Your task is to filter the data below down to the lines holding "button".

Records provided Block Start

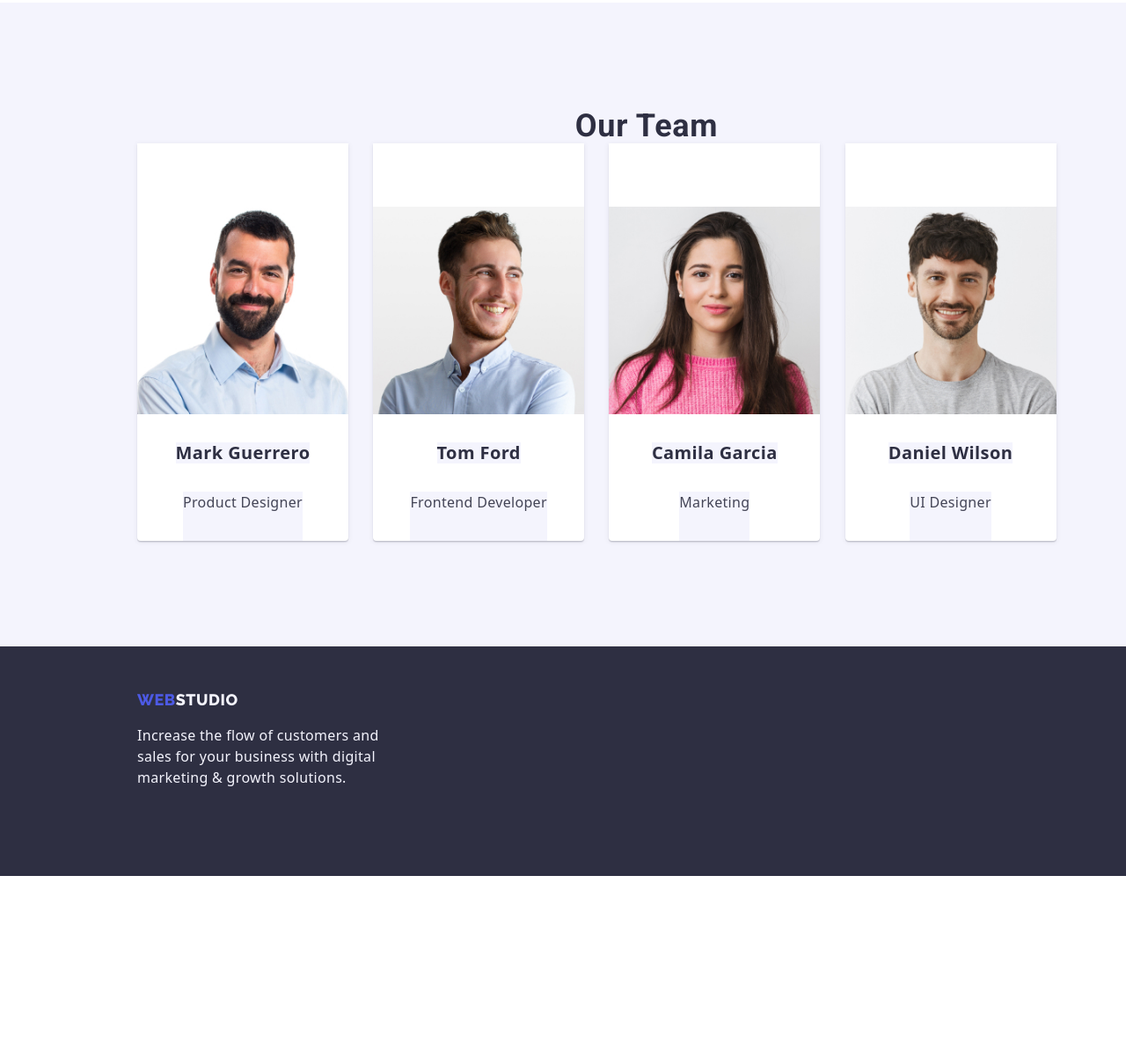
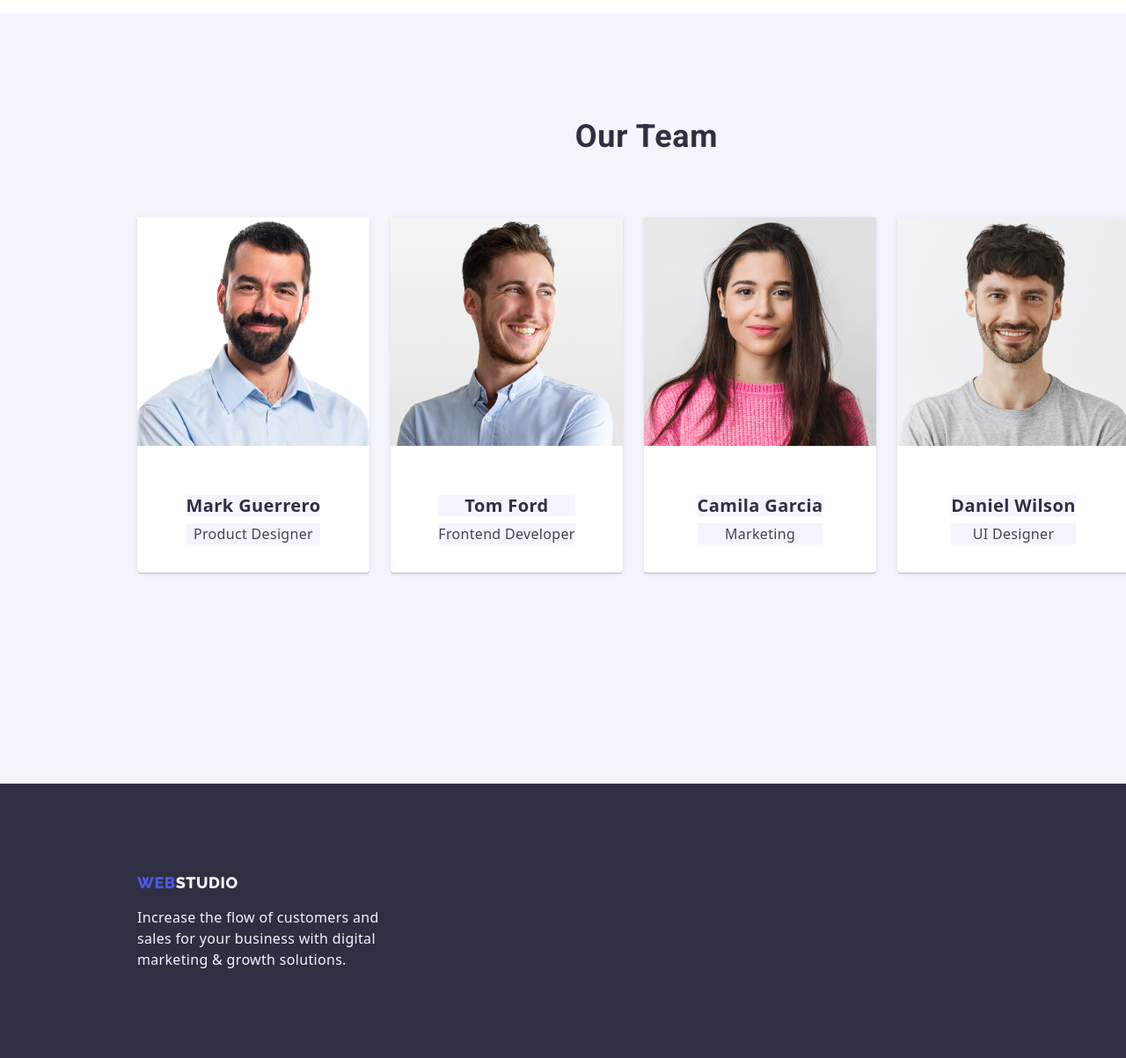
Before and after one commit to jmdacs/goit-markup-hw-03, a plain HTML site: page index.html in a window 1280 px wide. Shown: the part 1552-2755 px from the top of the page at 88% size. Before the commit the page ends 2548 px from the top, so only its background shows below. Drawn offline with nearby package versions, Linux system fonts and the light colour scheme.

Commit message:
2023 10 07 BB finalizing

```diff
--- a/css/styles.css
+++ b/css/styles.css
@@ -224,15 +224,18 @@ button {
 }*/
 
 .container-features {
-    margin-left: 156px;
-    display: flex;
+    /*margin-left: 156px;
+    margin-right: 156px;*/
+    /*display: flex;*/
     margin-top: 112px;
+    margin-bottom: 120px;
     /*margin-bottom: 25.5px;*/
     /*width: 1440px;
-    height: 72px;
-    justify-content: center;
-    align-items: center;
-    flex-shrink: 0;*/
+    /*height: 72px;*/
+    /*justify-content: center;
+    /*align-items: center;
+    /*flex-shrink: 0;*/
+    /*justify-content: space-between;*/
 }
 
 /*.features,
@@ -244,7 +247,7 @@ button {
 .features-list{
     display: flex;
     list-style: none;
-    gap: 8px;
+    gap: 24px;
 }
 
 .features-list-item{
@@ -270,12 +273,15 @@ button {
     font-weight: 400;
     line-height: 24px;
 }
+.container-doing {
+    /*margin-left: 156px;*/
+}
 
 .doing-list{
-    margin-left: 156px;
+    /*margin-left: 156px;*/
     display: flex;
-    margin-top: 80px;
-
+    margin-top: 72px;
+    gap: 24px;
 }
 
 .doing-title {
@@ -288,14 +294,15 @@ button {
     line-height: 40px; /* 111.111% */
     letter-spacing: 0.72px;
     text-transform: capitalize;
-    margin-top: 100px;
+    /*margin-top: 100px;*/
 }
 
 .doing-list-item{
     display: inline-flex;
-    flex-direction: column;
+    /*flex-direction: column;*/
     align-items: flex-start;
-    margin-right: 15px;
+    margin-top: 72;
+    /*margin-right: 15px;*/
 }
 
 .container-team {
@@ -306,6 +313,13 @@ button {
 
 .team {
     background-color: var(--cloud);
+}
+
+.team-list{
+    /*margin-left: 156px;*/
+    display: flex;
+    margin-top: 72px;
+    gap: 24px;
 }
 
 .team-title{
@@ -333,15 +347,21 @@ button {
     flex-direction: column;
     justify-content: center;
     align-items: center;
-    gap: 32px;
-    margin-right: 24px;
-    padding-top: 72px;
+    gap: 24px;
+    margin-bottom: 120px;
+    /*margin-right: 24px;
+    margin-top: 72px;*/
 
     border-radius: 0px 0px 4px 4px;
     background: var(--WHITE, #FFF);
     box-shadow: 0px 2px 1px 0px rgba(46, 47, 66, 0.08),
     0px 1px 1px 0px rgba(46, 47, 66, 0.16),
     0px 1px 6px 0px rgba(46, 47, 66, 0.08);
+}
+
+.team-item-details{
+    margin-top: 32px;
+    margin-bottom: 32px;
 }
 
 .team-item-title{
@@ -369,7 +389,8 @@ button {
 
     text-align: center;
     letter-spacing: 0.32px;
-    padding-bottom: 32px;
+    margin-top: 8px;
+    /*padding-bottom: 32px;*/
 }
 
 
@@ -481,7 +502,7 @@ button {
     text-transform: uppercase;
 
     /*margin-top: 101.5px;*/
-    padding-top: 50px;
+    padding-top: 101.5px;
 }
 .footer-span{
     color: var(--IRIS, #4D5AE5);
@@ -496,5 +517,5 @@ button {
     line-height: 24px; /* 150% */
     letter-spacing: 0.32px;
     padding-bottom: 100px;
-    padding-top: 17.5px;
+    margin-top: 17.5px;
 }
--- a/index.html
+++ b/index.html
@@ -15,7 +15,6 @@
     <link rel="stylesheet" href="https://cdnjs.cloudflare.com/ajax/libs/modern-normalize/2.0.0/modern-normalize.min.css"
     integrity="sha512-4xo8blKMVCiXpTaLzQSLSw3KFOVPWhm/TRtuPVc4WG6kUgjH6J03IBuG7JZPkcWMxJ5huwaBpOpnwYElP/m6wg=="
     crossorigin="anonymous" referrerpolicy="no-referrer" />
-
   </head>
 
   <body>
@@ -31,13 +30,16 @@
           </a>
           <ul class="nav-list">
             <li class="nav-list-item">
-            <a class="nav-item-link" href="./index.html">Studio</a>
+              <a class="nav-item-link" href="./index.html">Studio
+              </a>
             </li>
             <li class="nav-list-item">
-            <a class="nav-item-link" href="./portfolio.html">Portfolio</a>
+              <a class="nav-item-link" href="./portfolio.html">Portfolio
+              </a>
             </li>
             <li class="nav-list-item">
-            <a class="nav-item-link" href="#">Contacts</a>
+              <a class="nav-item-link" href="#">Contacts
+              </a>
             </li>
           </ul>
         </nav>
@@ -118,27 +120,35 @@
         <h2 class="team-title">Our Team</h2>
         <ul class="team-list">
           <li class="team-list-item">
-          <img class="team-item-images" src="images/img1.jpg" width="240" alt="pic mark" />
+            <img class="team-item-images" src="images/img1.jpg" width="264" alt="pic mark" />
+            <div class="team-item-details">
               <h3 class="team-item-title">Mark Guerrero</h3>
               <p class="team-item-description">Product Designer</p>
+            </div>
           </li>
 
           <li class="team-list-item">
-          <img class="team-item-images" src="images/img2.jpg" width="240" alt="pic tom" />
+            <img class="team-item-images" src="images/img2.jpg" width="264" alt="pic tom" />
+            <div class="team-item-details">
               <h3 class="team-item-title">Tom Ford</h3>
               <p class="team-item-description">Frontend Developer</p>
+            </div>
           </li>
 
           <li class="team-list-item">
-          <img class="team-item-images" src="images/img3.jpg" width="240" alt="pic cam" />
+            <img class="team-item-images" src="images/img3.jpg" width="264" alt="pic cam" />
+            <div class="team-item-details">
               <h3 class="team-item-title">Camila Garcia</h3>
               <p class="team-item-description">Marketing</p>
+            </div>
           </li>
 
           <li class="team-list-item">
-          <img class="team-item-images" src="images/img4.jpg" width="240" alt="pic dan" />
+            <img class="team-item-images" src="images/img4.jpg" width="264" alt="pic dan" />
+            <div class="team-item-details">
               <h3 class="team-item-title">Daniel Wilson</h3>
               <p class="team-item-description">UI Designer</p>
+            </div>
           </li>
         </ul>
       </div>
```
Lines whose indentation alone changed are shown as unchanged.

Records provided Block End

Written solution >>
@@ -224,15 +224,18 @@ button {
@@ -244,7 +247,7 @@ button {
@@ -270,12 +273,15 @@ button {
@@ -288,14 +294,15 @@ button {
@@ -306,6 +313,13 @@ button {
@@ -333,15 +347,21 @@ button {
@@ -369,7 +389,8 @@ button {
@@ -481,7 +502,7 @@ button {
@@ -496,5 +517,5 @@ button {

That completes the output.